Exercise goal:
Determine how many lines in the records below contain "className", then state that number alone.

[Opening Recorded information section]

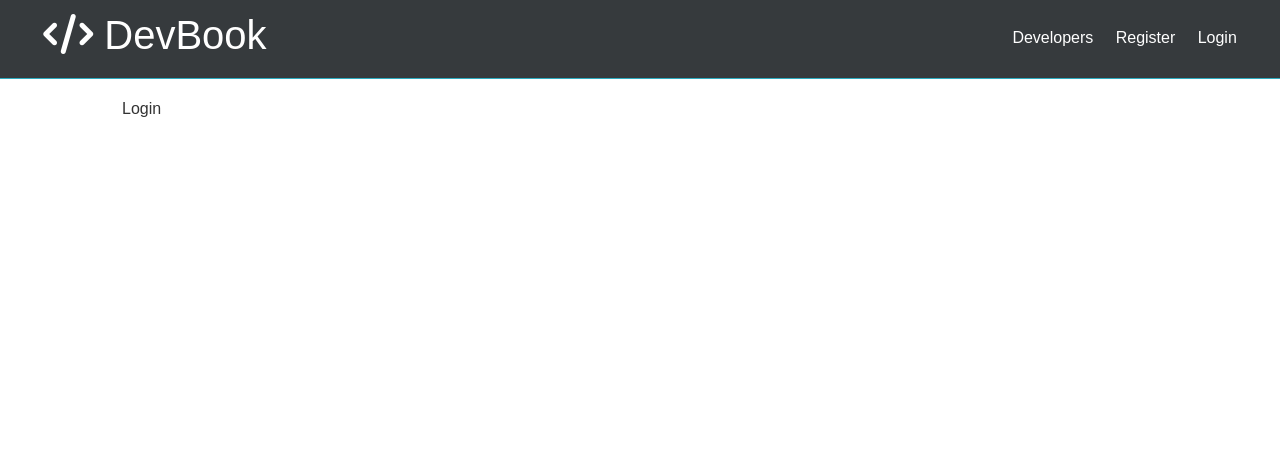
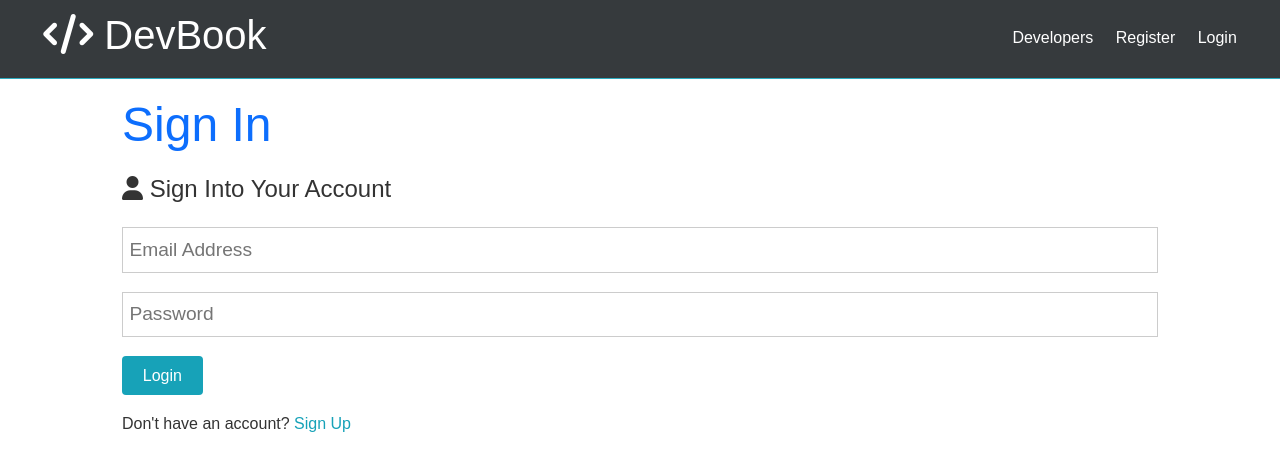
Before and after one commit to ivan-jb-mak/DevBook, a React (Create React App) app in the folder client/: page /login in a window 1280 px wide. Shown: the top 470 px of the page. Built offline with nearby package versions, Linux system fonts and the light colour scheme.

Commit message:
Adding login component

```diff
--- a/client/src/components/auth/Login.js
+++ b/client/src/components/auth/Login.js
@@ -1,7 +1,59 @@
-import React from "react";
+import React, { Fragment, useState } from "react";
+import { Link } from "react-router-dom";
 
 const Login = () => {
-  return <div>Login</div>;
+  const [formData, setformData] = useState({
+    // Initial state for formData object
+    email: "",
+    password: "",
+  });
+
+  // Destructuring formData
+  const { name, email, password, password2 } = formData;
+
+  const onChange = (e) =>
+    setformData({ ...formData, [e.target.name]: e.target.value });
+
+  const onSubmit = async (e) => {
+    e.preventDefault();
+    console.log("SUCCESS");
+  };
+
+  return (
+    <Fragment>
+      <h1 className="large text-primary">Sign In</h1>
+      <p className="lead">
+        <i className="fas fa-user"></i> Sign Into Your Account
+      </p>
+      <form className="form" onSubmit={(e) => onSubmit(e)}>
+        <div className="form-group">
+          <input
+            type="email"
+            placeholder="Email Address"
+            name="email"
+            value={email}
+            onChange={(e) => onChange(e)}
+            required
+          />
+        </div>
+        <div className="form-group">
+          <input
+            type="password"
+            placeholder="Password"
+            name="password"
+            value={password}
+            onChange={(e) => onChange(e)}
+            required
+            minLength="6"
+          />
+        </div>
+        <input type="submit" className="btn btn-primary" value="Login" />
+      </form>
+      <p className="my-3">
+        Don't have an account? <Link to="/register">Sign Up</Link>
+      </p>
+    </Fragment>
+  );
 };
 
 export default Login;
--- a/client/src/components/auth/Register.js
+++ b/client/src/components/auth/Register.js
@@ -16,12 +16,32 @@
   const onChange = (e) =>
     setformData({ ...formData, [e.target.name]: e.target.value });
 
-  const onSubmit = (e) => {
+  const onSubmit = async (e) => {
     e.preventDefault();
     if (password !== password2) {
       console.log("Passwords do no match");
     } else {
-      console.log(formData);
+      // BELOW COMMENTED CODE WILL GO INTO REDUX ACTION
+      // const newUser = {
+      //   name,
+      //   email,
+      //   password,
+      // };
+
+      // try {
+      //   const config = {
+      //     headers: {
+      //       "Content-Type": "application/json",
+      //     },
+      //   };
+
+      //   const body = JSON.stringify(newUser);
+      //   const res = await axios.post("/api/users", body, config);
+      //   console.log(res.data);
+      // } catch (err) {
+      //   console.log(err.response.data);
+      // }
+      console.log("SUCCESSFULLY REGISTERED");
     }
   };
 
```
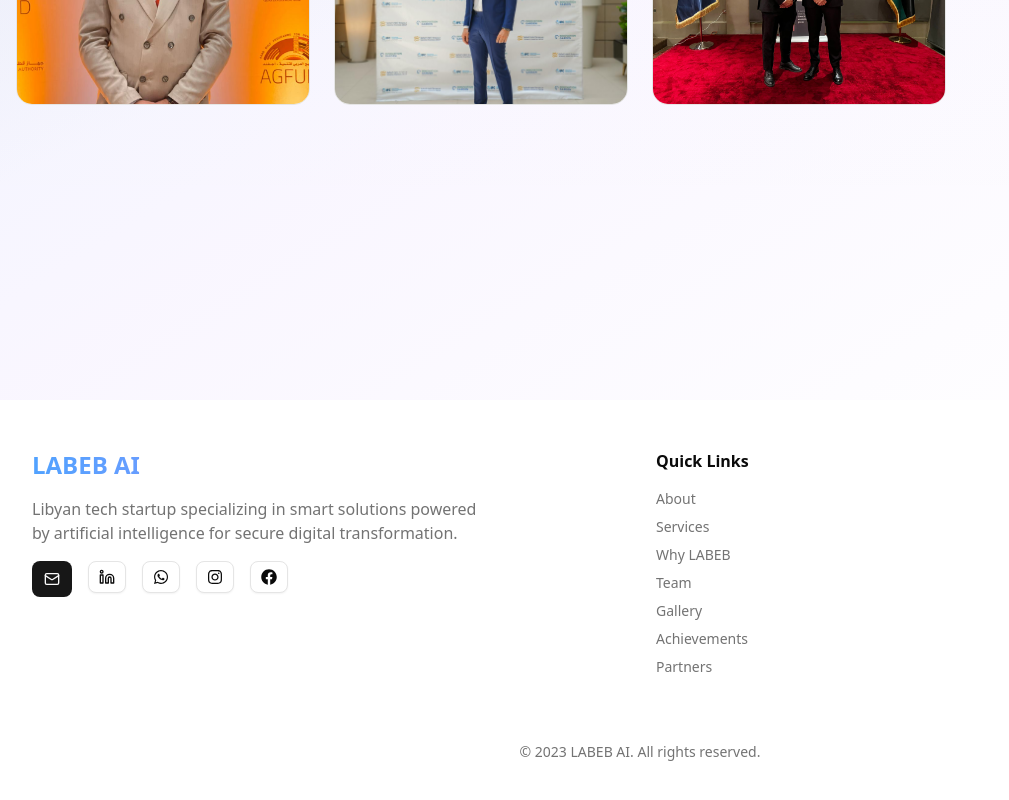
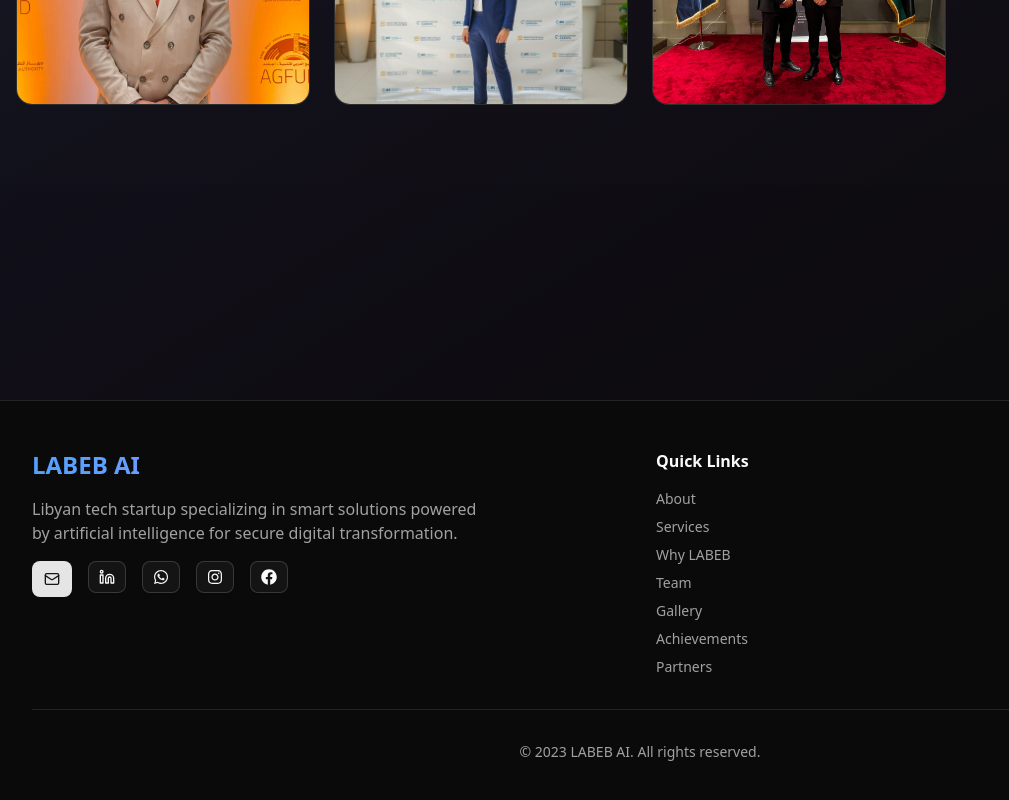
Before and after one commit to NoraldenElhouni/labeb, a Next.js app: page /en/gallery in a window 1280 px wide. Shown: the part 400-1200 px from the top of the page, without its empty margins (0-1009 px from the left). Built offline with nearby package versions, Linux system fonts and the light colour scheme.

Commit message:
Update default theme to dark in layout; change footer email link; remove unused icon import in modern gallery

```diff
--- a/app/[locale]/layout.tsx
+++ b/app/[locale]/layout.tsx
@@ -92,7 +92,7 @@ export default async function RootLayout({
         <NextIntlClientProvider locale={locale} messages={messages}>
           <ThemeProvider
             attribute="class"
-            defaultTheme="system"
+            defaultTheme="dark"
             enableSystem
             disableTransitionOnChange
           >
--- a/components/Footer.tsx
+++ b/components/Footer.tsx
@@ -23,7 +23,7 @@ const Footer = () => {
             </p>
             <div className="flex space-x-4">
               <Button asChild>
-                <Link href="mailto:yourname@example.com">
+                <Link href="mailto:assel@labebai.com">
                   <Mail className="h-4 w-4" />
                 </Link>
               </Button>
--- a/components/modern-gallery.tsx
+++ b/components/modern-gallery.tsx
@@ -3,7 +3,7 @@
 
 import { useState } from "react";
 import { motion } from "framer-motion";
-import { ArrowRight, ArrowLeft, Expand } from "lucide-react";
+import { ArrowLeft, Expand } from "lucide-react";
 import { Button } from "@/components/ui/button";
 import { Lightbox } from "@/components/ui/lightbox";
 import Link from "next/link";
```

[Closing Recorded information section]

Task answer:
10